There’s nothing like an amazing weight loss story to energize us all and motivate us to keep pushing. So we can hardly be blamed for wanting to just assume the story ends with “happily ever after.” Alas, life is not a fairy tale, and if you’ve ever tried to keep weight off, you know how difficult it can be. In fact, it’s so difficult, some wonder whether permanent sustainable weight loss is a myth…
Before you despair, let’s answer the question right now: yes, long-term weight loss is possible. It’s true, keeping weight off is an uphill battle; but we’re here to help you in the fight. Let’s face this issue head-on and see if we can come away feeling encouraged!
What qualifies as long-term weight loss?
There’s no hard-and-fast answer to this question, other than “the rest of your life.” A 2005 study defined “long-term weight loss” as a loss of “at least 10% of initial body weight” at least one year later. The study reported that 20% of overweight people are able to achieve this.
Things to point out here:
- There are lots of reasons to lose weight beyond how you’ll look.
- While you probably won’t be concerned with how you look in a bathing suit when you’re 75, weighing less and having lower blood pressure, less joint pain, etc. because of it will be better than the alternative.
- Our mentality is that lifestyle changes are for life, by definition. If you can’t stick to them, they have little value.

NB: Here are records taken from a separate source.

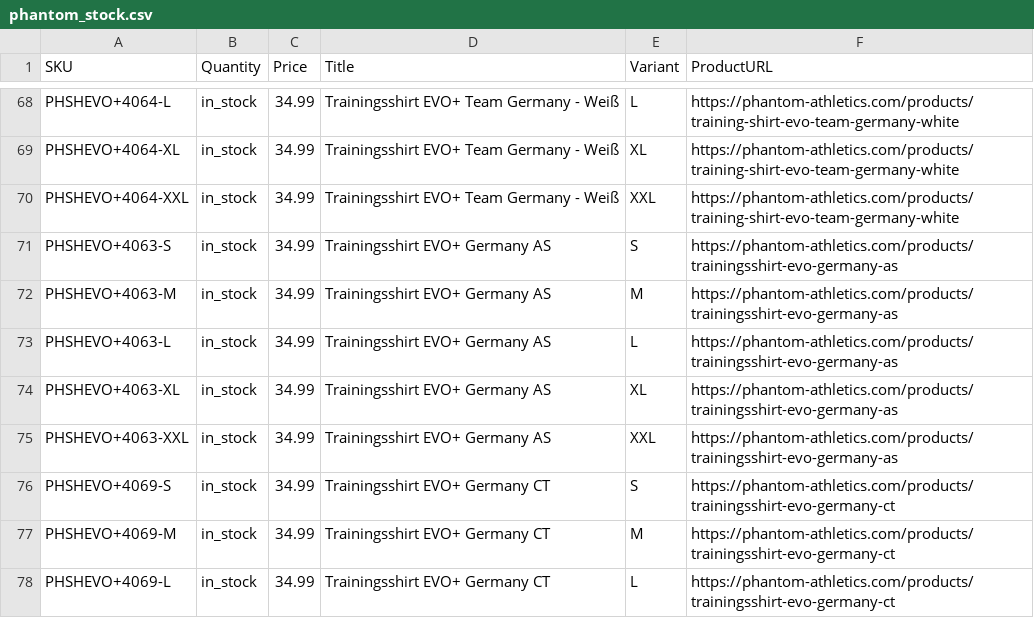
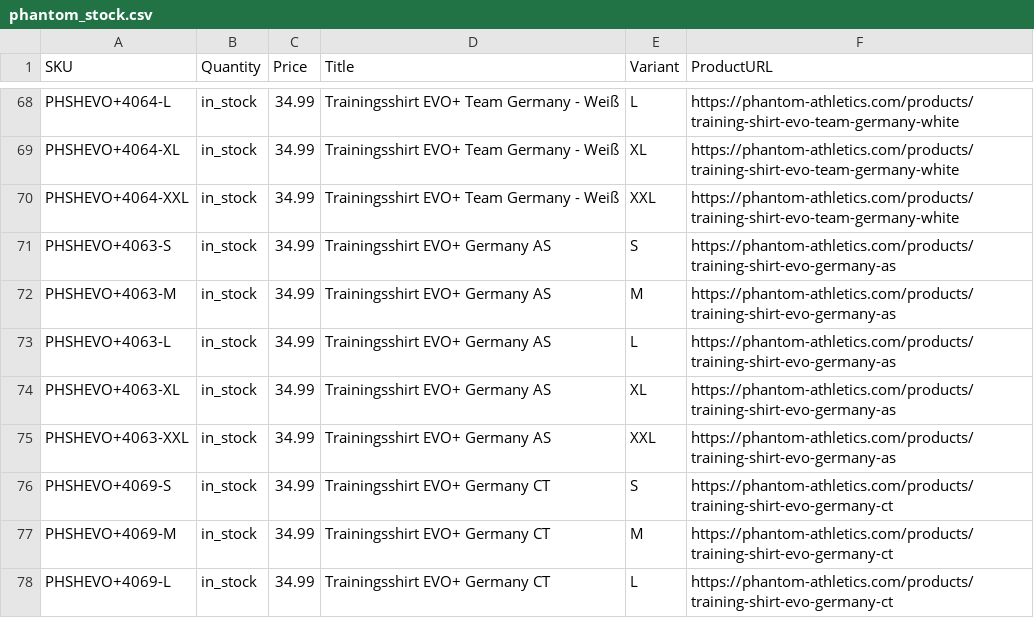
Before and after one commit to tomvanderkooij/phantom-stock, a CSV file: phantom_stock.csv, drawn as a sheet; only a part is shown, gaps mark what is left out; the diff covers the shown part only.

```diff
--- a/phantom_stock.csv
+++ b/phantom_stock.csv
@@ -70,9 +70,9 @@ PHSHEVO+4064-XL,in_stock,34.99,Trainingsshirt EVO+ Team Germany - Weiß,XL,https
 PHSHEVO+4064-XXL,in_stock,34.99,Trainingsshirt EVO+ Team Germany - Weiß,XXL,https://phantom-athletics.com/products/training-shirt-evo-team-germany-white
-PHSHEVO+4063-S,in_stock,34.99,Trainingsshirt EVO+ Germany AS,S,https://phantom-athletics.com/products/trainingsshirt-evo-germany-as
-PHSHEVO+4063-M,in_stock,34.99,Trainingsshirt EVO+ Germany AS,M,https://phantom-athletics.com/products/trainingsshirt-evo-germany-as
-PHSHEVO+4063-L,in_stock,34.99,Trainingsshirt EVO+ Germany AS,L,https://phantom-athletics.com/products/trainingsshirt-evo-germany-as
-PHSHEVO+4063-XL,in_stock,34.99,Trainingsshirt EVO+ Germany AS,XL,https://phantom-athletics.com/products/trainingsshirt-evo-germany-as
-PHSHEVO+4063-XXL,in_stock,34.99,Trainingsshirt EVO+ Germany AS,XXL,https://phantom-athletics.com/products/trainingsshirt-evo-germany-as
-PHSHEVO+4069-S,in_stock,34.99,Trainingsshirt EVO+ Germany CT,S,https://phantom-athletics.com/products/trainingsshirt-evo-germany-ct
-PHSHEVO+4069-M,in_stock,34.99,Trainingsshirt EVO+ Germany CT,M,https://phantom-athletics.com/products/trainingsshirt-evo-germany-ct
-PHSHEVO+4069-L,in_stock,34.99,Trainingsshirt EVO+ Germany CT,L,https://phantom-athletics.com/products/trainingsshirt-evo-germany-ct
+PHSHEVO+4063-S,in_stock,34.99,Trainingsshirt EVO+ Germany AS,S,https://phantom-athletics.com/products/training-shirt-evo-germany-as
+PHSHEVO+4063-M,in_stock,34.99,Trainingsshirt EVO+ Germany AS,M,https://phantom-athletics.com/products/training-shirt-evo-germany-as
+PHSHEVO+4063-L,in_stock,34.99,Trainingsshirt EVO+ Germany AS,L,https://phantom-athletics.com/products/training-shirt-evo-germany-as
+PHSHEVO+4063-XL,in_stock,34.99,Trainingsshirt EVO+ Germany AS,XL,https://phantom-athletics.com/products/training-shirt-evo-germany-as
+PHSHEVO+4063-XXL,in_stock,34.99,Trainingsshirt EVO+ Germany AS,XXL,https://phantom-athletics.com/products/training-shirt-evo-germany-as
+PHSHEVO+4069-S,in_stock,34.99,Trainingsshirt EVO+ Germany CT,S,https://phantom-athletics.com/products/training-shirt-evo-germany-ct
+PHSHEVO+4069-M,in_stock,34.99,Trainingsshirt EVO+ Germany CT,M,https://phantom-athletics.com/products/training-shirt-evo-germany-ct
+PHSHEVO+4069-L,in_stock,34.99,Trainingsshirt EVO+ Germany CT,L,https://phantom-athletics.com/products/training-shirt-evo-germany-ct
```
Also changed, not shown: 29 edited cells elsewhere in this file.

Why is it so hard to keep weight off?
It should be at least somewhat satisfying to learn that keeping weight off is not simply a matter of willpower. Your body actually works against you, slowing your metabolism as you lose weight so that you have to eat less not to gain weight. On top of that, it starts telling you you’re hungry all the time via hormones released to your brain.
So you’re not dreaming, your body is practically conspiring against you to keep you at the weight you’re at, even if that’s overweight or obese.
What can I do to sustain weight loss?
As ever, losing weight comes down to burning more calories than you take in. Within that, however, there are ways to set yourself up for better odds of success:
- Set realistic goals and stay consistent. A 2017 study found that the people who lost consistent weight within the first 12 weeks of a weight loss program were more likely to maintain those losses up to two years later compared with those who fluctuated in their weight. So aim for something small but doable, even 1 pound per week.
- Make changes you’re likely to keep. You’ll know almost immediately if a diet change, for example, is something you can keep up for 25 years. A low-calorie dish that takes you two hours to make is low probability. Replacing soda with coconut or flavored water is high probability, because you can find these virtually anywhere you can find a Coke.
- Beware of binges. Look, cheat days are fine. As fitness folks we’re legally required to say you’re only cheating yourself, but hey, cheat days happen. However, in another unhelpful turn of biology, when you put on excess weight your fat cells enlarge, and you can even add fat cells. When you lose weight you can shrink fat cells, but you can’t get rid of them. So the sooner you commit to changing your diet and exercise habits, the easier weight loss will be.